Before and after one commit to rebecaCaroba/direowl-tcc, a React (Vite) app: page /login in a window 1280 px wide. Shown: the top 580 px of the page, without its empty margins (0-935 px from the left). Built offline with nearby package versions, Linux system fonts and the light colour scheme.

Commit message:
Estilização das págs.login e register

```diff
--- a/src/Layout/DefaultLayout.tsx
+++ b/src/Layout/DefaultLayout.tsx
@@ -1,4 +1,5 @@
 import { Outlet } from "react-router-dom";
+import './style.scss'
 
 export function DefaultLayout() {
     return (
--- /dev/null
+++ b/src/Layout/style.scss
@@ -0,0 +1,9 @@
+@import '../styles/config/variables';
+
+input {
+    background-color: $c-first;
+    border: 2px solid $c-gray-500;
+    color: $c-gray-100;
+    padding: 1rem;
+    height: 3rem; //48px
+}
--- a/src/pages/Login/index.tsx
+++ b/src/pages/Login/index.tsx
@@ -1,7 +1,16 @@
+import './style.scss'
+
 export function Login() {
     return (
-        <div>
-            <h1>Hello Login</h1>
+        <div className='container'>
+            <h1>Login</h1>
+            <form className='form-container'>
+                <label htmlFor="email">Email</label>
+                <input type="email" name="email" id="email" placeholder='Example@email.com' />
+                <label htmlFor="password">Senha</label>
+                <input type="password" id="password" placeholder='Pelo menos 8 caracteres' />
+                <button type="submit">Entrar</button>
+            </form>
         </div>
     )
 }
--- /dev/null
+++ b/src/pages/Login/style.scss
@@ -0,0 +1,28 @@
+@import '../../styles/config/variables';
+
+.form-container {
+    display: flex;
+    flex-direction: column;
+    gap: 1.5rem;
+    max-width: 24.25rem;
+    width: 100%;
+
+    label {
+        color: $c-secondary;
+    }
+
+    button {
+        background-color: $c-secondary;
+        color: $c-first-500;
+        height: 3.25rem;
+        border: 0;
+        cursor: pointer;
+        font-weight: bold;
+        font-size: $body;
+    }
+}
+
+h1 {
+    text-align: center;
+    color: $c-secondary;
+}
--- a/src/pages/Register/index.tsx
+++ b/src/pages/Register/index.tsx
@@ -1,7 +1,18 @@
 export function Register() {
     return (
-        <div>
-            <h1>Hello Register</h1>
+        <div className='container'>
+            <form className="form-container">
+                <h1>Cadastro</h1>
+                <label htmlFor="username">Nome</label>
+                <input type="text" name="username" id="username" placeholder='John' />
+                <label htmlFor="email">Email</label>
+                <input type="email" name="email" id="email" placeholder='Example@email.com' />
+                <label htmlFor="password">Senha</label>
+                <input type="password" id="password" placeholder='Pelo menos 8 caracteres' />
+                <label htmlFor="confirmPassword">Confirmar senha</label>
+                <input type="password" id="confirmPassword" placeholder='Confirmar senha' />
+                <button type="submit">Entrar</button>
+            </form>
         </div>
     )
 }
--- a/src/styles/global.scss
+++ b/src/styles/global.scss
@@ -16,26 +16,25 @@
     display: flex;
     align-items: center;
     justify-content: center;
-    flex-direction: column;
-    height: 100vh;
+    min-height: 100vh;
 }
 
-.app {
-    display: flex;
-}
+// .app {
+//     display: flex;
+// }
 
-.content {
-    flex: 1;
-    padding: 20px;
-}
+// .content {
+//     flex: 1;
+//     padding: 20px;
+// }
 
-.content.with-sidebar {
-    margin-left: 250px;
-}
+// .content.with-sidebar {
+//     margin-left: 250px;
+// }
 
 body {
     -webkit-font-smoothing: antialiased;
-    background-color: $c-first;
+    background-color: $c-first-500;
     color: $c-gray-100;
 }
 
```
════
EXERCISE OBJECTIVE:
Could you print every record above exactly as it appears?

OUTPUT FOR THIS EXERCISE:
Before and after one commit to rebecaCaroba/direowl-tcc, a React (Vite) app: page /login in a window 1280 px wide. Shown: the top 580 px of the page, without its empty margins (0-935 px from the left). Built offline with nearby package versions, Linux system fonts and the light colour scheme.

Commit message:
Estilização das págs.login e register

```diff
--- a/src/Layout/DefaultLayout.tsx
+++ b/src/Layout/DefaultLayout.tsx
@@ -1,4 +1,5 @@
 import { Outlet } from "react-router-dom";
+import './style.scss'
 
 export function DefaultLayout() {
     return (
--- /dev/null
+++ b/src/Layout/style.scss
@@ -0,0 +1,9 @@
+@import '../styles/config/variables';
+
+input {
+    background-color: $c-first;
+    border: 2px solid $c-gray-500;
+    color: $c-gray-100;
+    padding: 1rem;
+    height: 3rem; //48px
+}
--- a/src/pages/Login/index.tsx
+++ b/src/pages/Login/index.tsx
@@ -1,7 +1,16 @@
+import './style.scss'
+
 export function Login() {
     return (
-        <div>
-            <h1>Hello Login</h1>
+        <div className='container'>
+            <h1>Login</h1>
+            <form className='form-container'>
+                <label htmlFor="email">Email</label>
+                <input type="email" name="email" id="email" placeholder='Example@email.com' />
+                <label htmlFor="password">Senha</label>
+                <input type="password" id="password" placeholder='Pelo menos 8 caracteres' />
+                <button type="submit">Entrar</button>
+            </form>
         </div>
     )
 }
--- /dev/null
+++ b/src/pages/Login/style.scss
@@ -0,0 +1,28 @@
+@import '../../styles/config/variables';
+
+.form-container {
+    display: flex;
+    flex-direction: column;
+    gap: 1.5rem;
+    max-width: 24.25rem;
+    width: 100%;
+
+    label {
+        color: $c-secondary;
+    }
+
+    button {
+        background-color: $c-secondary;
+        color: $c-first-500;
+        height: 3.25rem;
+        border: 0;
+        cursor: pointer;
+        font-weight: bold;
+        font-size: $body;
+    }
+}
+
+h1 {
+    text-align: center;
+    color: $c-secondary;
+}
--- a/src/pages/Register/index.tsx
+++ b/src/pages/Register/index.tsx
@@ -1,7 +1,18 @@
 export function Register() {
     return (
-        <div>
-            <h1>Hello Register</h1>
+        <div className='container'>
+            <form className="form-container">
+                <h1>Cadastro</h1>
+                <label htmlFor="username">Nome</label>
+                <input type="text" name="username" id="username" placeholder='John' />
+                <label htmlFor="email">Email</label>
+                <input type="email" name="email" id="email" placeholder='Example@email.com' />
+                <label htmlFor="password">Senha</label>
+                <input type="password" id="password" placeholder='Pelo menos 8 caracteres' />
+                <label htmlFor="confirmPassword">Confirmar senha</label>
+                <input type="password" id="confirmPassword" placeholder='Confirmar senha' />
+                <button type="submit">Entrar</button>
+            </form>
         </div>
     )
 }
--- a/src/styles/global.scss
+++ b/src/styles/global.scss
@@ -16,26 +16,25 @@
     display: flex;
     align-items: center;
     justify-content: center;
-    flex-direction: column;
-    height: 100vh;
+    min-height: 100vh;
 }
 
-.app {
-    display: flex;
-}
+// .app {
+//     display: flex;
+// }
 
-.content {
-    flex: 1;
-    padding: 20px;
-}
+// .content {
+//     flex: 1;
+//     padding: 20px;
+// }
 
-.content.with-sidebar {
-    margin-left: 250px;
-}
+// .content.with-sidebar {
+//     margin-left: 250px;
+// }
 
 body {
     -webkit-font-smoothing: antialiased;
-    background-color: $c-first;
+    background-color: $c-first-500;
     color: $c-gray-100;
 }
 
```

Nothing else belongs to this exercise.